Impulsivity is not the only impulse control issue that can coincide with mental illness. The opposite can also be a problem: excessive self-control. I can remember being overly concerned about controlling my impulses from a very young age, even though I was never a very impulsive child. For some reason, I thought I had really bad self-control and needed to be more in control. To this day, I still struggle to simply act on my impulses without a lot of anxiety; excessive self-control causes problems for me.
What Does Excessive Self-Control Look Like?
Most people have a fairly clear picture in their mind of what impulsivity looks like, but what about excessive self-control? What does that look like? For me, it starts when I have the impulse to do something. They don't even have to be big impulses, it could be something as small as getting up to make a snack. As soon as the impulse arrives, my brain starts to shut down and second-guess. Am I really hungry, or just bored? Do I really want that particular snack? Is it fair for me to have that snack when my husband hasn't had any yet? Is there a healthier snack I could be making? And the questions go on and on. Essentially, I don't trust my impulses to lead me to good decisions, so I force myself to overanalyze the situation until I'm paralyzed with anxiety.
This has happened to me every single day of my life that I can remember, and it often happens more than once in a day. In school, I used to get paralyzed in my seat, unsure if I should get up to sharpen my pencil. At work, I used to get paralyzed when I wanted to use the restroom. Now I often get paralyzed when I consider starting a conversation with someone.
Ending Excessive Self-Control with Healthy Impulse Control
I have struggled to find a balance when it comes to excessive self-control and healthy impulse control. Sometimes, in an effort to let go of my impulses, I end up doing impulsive things that aren't necessarily good for me, like buying concert tickets I can't afford or leaving the doors in my apartment unlocked. There is a healthy balance somewhere between impulsivity and excessive self-control, but I haven't found it yet. Here's what I'm working toward though.

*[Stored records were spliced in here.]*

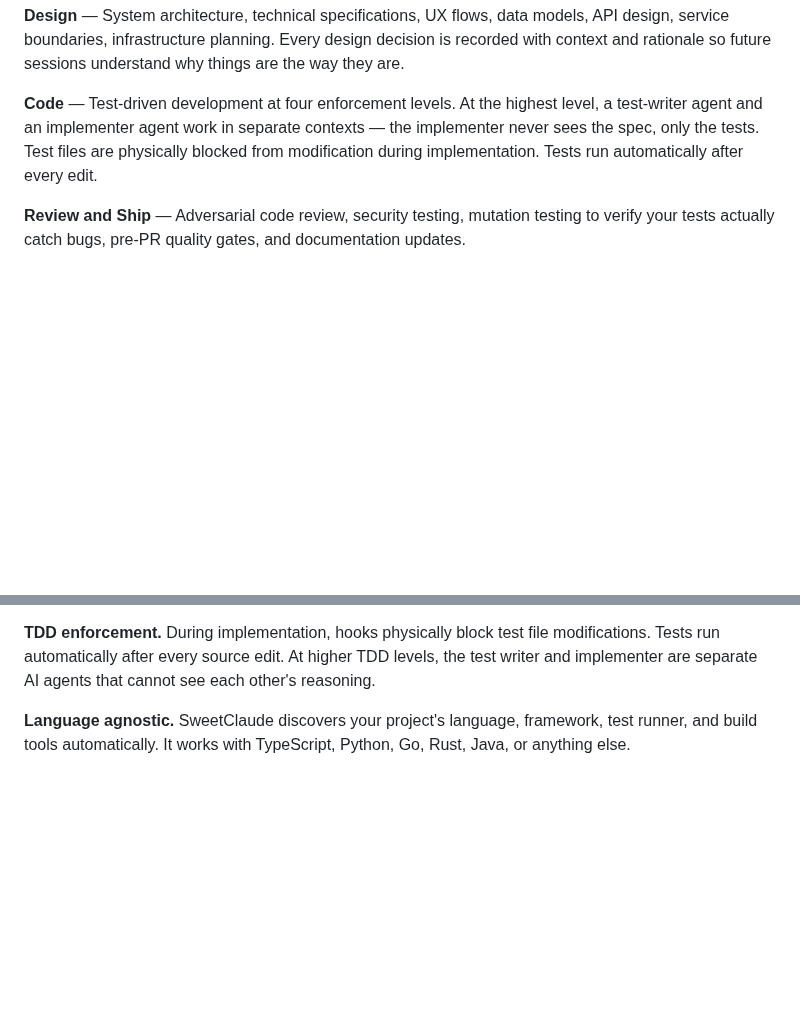
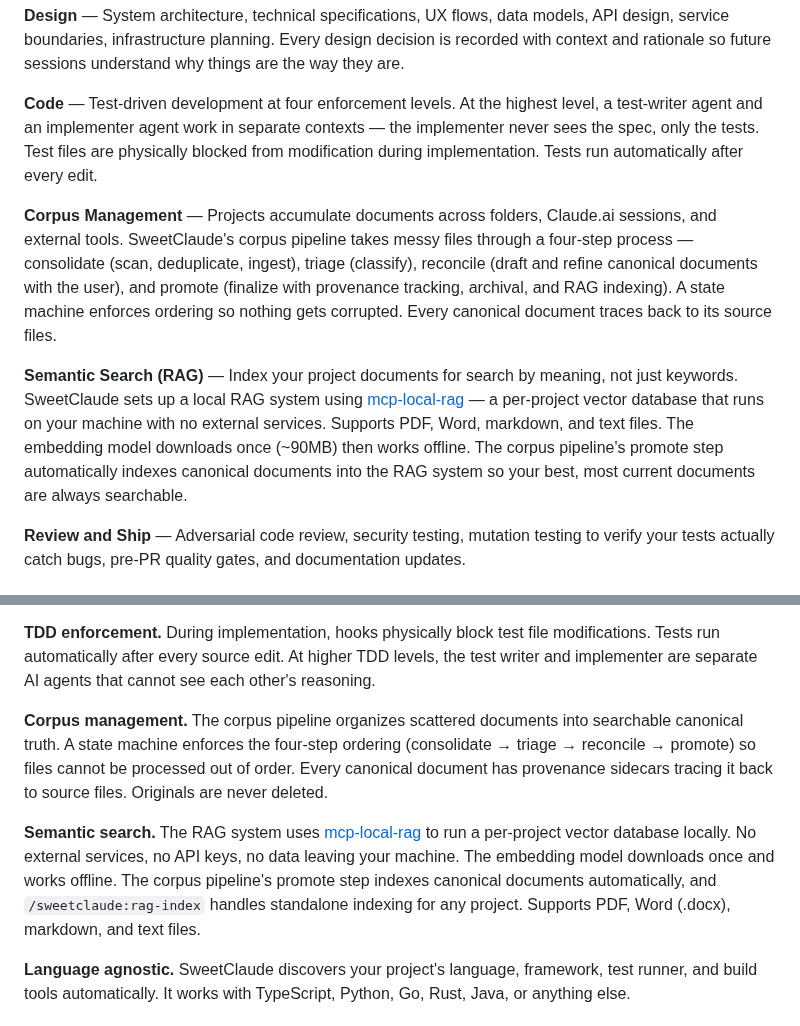
Before and after one commit to carson-sweet/sweetclaude, a Markdown page: README.md, 2 parts joined by grey strips. Rendered like a GitHub page; blank space fills up the shorter version.

```diff
--- a/README.md
+++ b/README.md
@@ -28,6 +32,10 @@ Most AI coding tools start at implementation. SweetClaude starts at the idea.
 
 **Code** — Test-driven development at four enforcement levels. At the highest level, a test-writer agent and an implementer agent work in separate contexts — the implementer never sees the spec, only the tests. Test files are physically blocked from modification during implementation. Tests run automatically after every edit.
 
+**Corpus Management** — Projects accumulate documents across folders, Claude.ai sessions, and external tools. SweetClaude's corpus pipeline takes messy files through a four-step process — consolidate (scan, deduplicate, ingest), triage (classify), reconcile (draft and refine canonical documents with the user), and promote (finalize with provenance tracking, archival, and RAG indexing). A state machine enforces ordering so nothing gets corrupted. Every canonical document traces back to its source files.
+
+**Semantic Search (RAG)** — Index your project documents for search by meaning, not just keywords. SweetClaude sets up a local RAG system using [mcp-local-rag](https://www.npmjs.com/package/mcp-local-rag) — a per-project vector database that runs on your machine with no external services. Supports PDF, Word, markdown, and text files. The embedding model downloads once (~90MB) then works offline. The corpus pipeline's promote step automatically indexes canonical documents into the RAG system so your best, most current documents are always searchable.
+
 **Review and Ship** — Adversarial code review, security testing, mutation testing to verify your tests actually catch bugs, pre-PR quality gates, and documentation updates.
 
 ## Getting Started
@@ -237,6 +269,10 @@ SweetClaude is a Claude Code plugin. When you load it with `--plugin-dir`, all 5
 - **Autonomous** — stops only at phase gates
 
 **TDD enforcement.** During implementation, hooks physically block test file modifications. Tests run automatically after every source edit. At higher TDD levels, the test writer and implementer are separate AI agents that cannot see each other's reasoning.
+
+**Corpus management.** The corpus pipeline organizes scattered documents into searchable canonical truth. A state machine enforces the four-step ordering (consolidate → triage → reconcile → promote) so files cannot be processed out of order. Every canonical document has provenance sidecars tracing it back to source files. Originals are never deleted.
+
+**Semantic search.** The RAG system uses [mcp-local-rag](https://www.npmjs.com/package/mcp-local-rag) to run a per-project vector database locally. No external services, no API keys, no data leaving your machine. The embedding model downloads once and works offline. The corpus pipeline's promote step indexes canonical documents automatically, and `/sweetclaude:rag-index` handles standalone indexing for any project. Supports PDF, Word (.docx), markdown, and text files.
 
 **Language agnostic.** SweetClaude discovers your project's language, framework, test runner, and build tools automatically. It works with TypeScript, Python, Go, Rust, Java, or anything else.
 
```
Also changed, not shown: other parts of README.md (+36 -8 lines), CHEATSHEET-EXISTING-PROJECT.md (+8 -5 lines), CHEATSHEET-NEW-PROJECT.md (+6 -1 lines), sweetclaude.png, 1 other file.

For me, healthier impulse control would mean trusting myself more and allowing myself to be a person, even if that person isn't perfect in every way. Maybe it's selfish for me to eat that snack, but I can always go to the store and buy more. Maybe someone doesn't want to talk to me right now, but it's not my job to anticipate and accommodate everyone's needs; the person will let me know if he or she doesn't want to talk. Healthy impulse control for me means living in the moment more, instead of living in my head and overthinking.
Do you have impulse control issues that go along with your mental illness? Do you deal with impulsivity, excessive self-control or both? What does healthy impulse control look like for you? I'd love to talk about it in the comments below.
Griffith, M. (2020, January 14). The Trouble with Excessive Self-Control, HealthyPlace. Retrieved on 2020, February 26 from https://www.healthyplace.com/blogs/recoveringfrommentalillness/2020/1/the-trouble-with-excessive-self-control
Author: Megan Griffith
I love this post because it addresses another side of a commonly discussed subject. This is something I think people can relate to, maybe even just on small or occasional levels. I love this: " trusting myself more and allowing myself to be a person". At the end of the day we are truly all so beautifully human and this comes with things like impulses and awareness and honest conversation. Thank you for sharing.